In honor of Martin Luther King, Jr. Day, we’re thinking about dreams. The other day, Sofia and I were reading Kristi Yamaguchi’s “Dream Big, Little Pig.” Have you read it with your little one? In the book, Poppy the Pig want to be a star. She tries different things to try to figure out how she can shine. Her initial attempts at modeling, singing, and dancing are met with disappointment and some fairly harsh words from teachers and judges. But, with her family and best friend encouraging her to keep dreaming, she finally finds a hobby she loves and that inspires others.

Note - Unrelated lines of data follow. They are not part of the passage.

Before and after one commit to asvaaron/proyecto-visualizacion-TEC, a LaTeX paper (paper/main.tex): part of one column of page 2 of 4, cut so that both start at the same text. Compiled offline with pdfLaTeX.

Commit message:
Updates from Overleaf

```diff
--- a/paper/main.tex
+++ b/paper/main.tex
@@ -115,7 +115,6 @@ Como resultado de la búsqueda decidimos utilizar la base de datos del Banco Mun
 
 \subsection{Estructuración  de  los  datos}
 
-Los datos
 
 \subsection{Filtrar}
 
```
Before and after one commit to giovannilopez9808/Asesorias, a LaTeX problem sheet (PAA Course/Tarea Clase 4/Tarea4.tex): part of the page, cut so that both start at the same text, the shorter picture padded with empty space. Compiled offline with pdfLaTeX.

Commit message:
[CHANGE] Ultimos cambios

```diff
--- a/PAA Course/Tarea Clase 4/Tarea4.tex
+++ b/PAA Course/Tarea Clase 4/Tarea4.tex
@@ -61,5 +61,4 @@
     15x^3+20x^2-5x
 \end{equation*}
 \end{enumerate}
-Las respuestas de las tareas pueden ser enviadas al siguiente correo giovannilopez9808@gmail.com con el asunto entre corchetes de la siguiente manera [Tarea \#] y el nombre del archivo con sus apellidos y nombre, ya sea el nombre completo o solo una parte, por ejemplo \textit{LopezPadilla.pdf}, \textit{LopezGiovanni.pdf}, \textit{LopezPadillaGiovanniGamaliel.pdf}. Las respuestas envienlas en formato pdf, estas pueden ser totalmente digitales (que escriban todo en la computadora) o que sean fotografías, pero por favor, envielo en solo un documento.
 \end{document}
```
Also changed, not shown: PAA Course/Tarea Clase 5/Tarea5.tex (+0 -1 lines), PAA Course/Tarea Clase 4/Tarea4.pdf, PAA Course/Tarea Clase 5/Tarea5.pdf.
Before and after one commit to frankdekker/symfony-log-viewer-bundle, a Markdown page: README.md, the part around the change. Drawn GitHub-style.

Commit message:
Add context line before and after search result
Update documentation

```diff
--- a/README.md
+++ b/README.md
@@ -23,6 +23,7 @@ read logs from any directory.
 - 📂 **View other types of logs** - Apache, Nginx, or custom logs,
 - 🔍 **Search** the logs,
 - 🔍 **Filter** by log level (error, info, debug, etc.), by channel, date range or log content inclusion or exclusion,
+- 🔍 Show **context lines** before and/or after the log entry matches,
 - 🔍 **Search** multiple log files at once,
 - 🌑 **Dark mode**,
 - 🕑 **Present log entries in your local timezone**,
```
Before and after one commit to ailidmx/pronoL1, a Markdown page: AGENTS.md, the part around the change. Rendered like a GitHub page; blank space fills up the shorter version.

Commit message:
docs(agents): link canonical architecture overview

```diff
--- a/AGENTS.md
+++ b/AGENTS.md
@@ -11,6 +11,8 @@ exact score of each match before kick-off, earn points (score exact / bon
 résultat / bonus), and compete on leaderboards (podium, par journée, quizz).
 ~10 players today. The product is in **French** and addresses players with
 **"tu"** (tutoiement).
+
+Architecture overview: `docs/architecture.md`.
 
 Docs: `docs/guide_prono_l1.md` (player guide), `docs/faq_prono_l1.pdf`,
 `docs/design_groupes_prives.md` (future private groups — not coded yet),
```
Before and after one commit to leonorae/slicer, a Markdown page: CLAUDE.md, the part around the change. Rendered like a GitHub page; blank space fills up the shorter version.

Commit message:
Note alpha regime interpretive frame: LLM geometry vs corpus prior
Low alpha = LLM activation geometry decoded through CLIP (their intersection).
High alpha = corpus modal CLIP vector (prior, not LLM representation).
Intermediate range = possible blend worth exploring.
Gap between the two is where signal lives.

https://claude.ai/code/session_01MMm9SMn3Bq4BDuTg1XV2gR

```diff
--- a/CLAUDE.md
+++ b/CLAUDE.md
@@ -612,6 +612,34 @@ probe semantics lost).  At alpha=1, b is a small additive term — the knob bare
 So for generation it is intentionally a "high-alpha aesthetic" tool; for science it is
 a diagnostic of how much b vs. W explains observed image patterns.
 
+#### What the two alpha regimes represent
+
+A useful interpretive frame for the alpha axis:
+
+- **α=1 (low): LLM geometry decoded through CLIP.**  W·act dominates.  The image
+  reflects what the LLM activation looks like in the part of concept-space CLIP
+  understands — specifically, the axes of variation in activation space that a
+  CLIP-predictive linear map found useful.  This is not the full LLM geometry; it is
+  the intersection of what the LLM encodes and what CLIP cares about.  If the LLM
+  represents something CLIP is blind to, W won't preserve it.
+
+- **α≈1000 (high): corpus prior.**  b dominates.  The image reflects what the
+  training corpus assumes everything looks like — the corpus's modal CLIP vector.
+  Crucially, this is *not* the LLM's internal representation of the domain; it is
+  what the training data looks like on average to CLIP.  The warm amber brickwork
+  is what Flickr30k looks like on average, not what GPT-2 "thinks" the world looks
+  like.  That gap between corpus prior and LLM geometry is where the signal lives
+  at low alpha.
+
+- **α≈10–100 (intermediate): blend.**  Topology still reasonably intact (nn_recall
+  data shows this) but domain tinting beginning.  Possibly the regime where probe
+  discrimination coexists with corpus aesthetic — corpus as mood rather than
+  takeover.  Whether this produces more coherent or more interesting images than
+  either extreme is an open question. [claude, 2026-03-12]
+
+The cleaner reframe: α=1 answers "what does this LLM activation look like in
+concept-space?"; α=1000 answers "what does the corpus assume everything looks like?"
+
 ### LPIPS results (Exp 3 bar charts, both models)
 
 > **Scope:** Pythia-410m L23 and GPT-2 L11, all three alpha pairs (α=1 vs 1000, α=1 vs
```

Our parents always gave us books as gifts on our birthdays and Christmas, and as rewards for doing well in school or extracurricular activities. Sometimes they were a bribe for doing something we would normally drag our feet on. I distinctly remember getting some money to pick a new Bobbsey Twins book one afternoon after a ballet class that I dreaded going to. Also, Philippine television in the early 80s was heavily censored due martial law. There were only three channels and cartoons were limited to a 30-minute show in the afternoon. By default, reading was a source of hours of entertainment, allowing my imagination to wander to foreign lands and different places in time.
Today, I find there are more options vying for my kids’ attention, which they sometimes find more attractive than sitting quietly with a book. Here are some ways that have worked for me to keep reading interesting and grow a love for books:
The holidays, from Thanksgiving through Christmastime, are full of tradition. Some we maintain from our childhoods, others we adopt. Still others we either create or acquire when we form our own families. The start of this New Year brings to mind a lot of the rituals, superstitions, and customs I’ve come across as we look to leave 2015 behind and make a fresh start in 2016.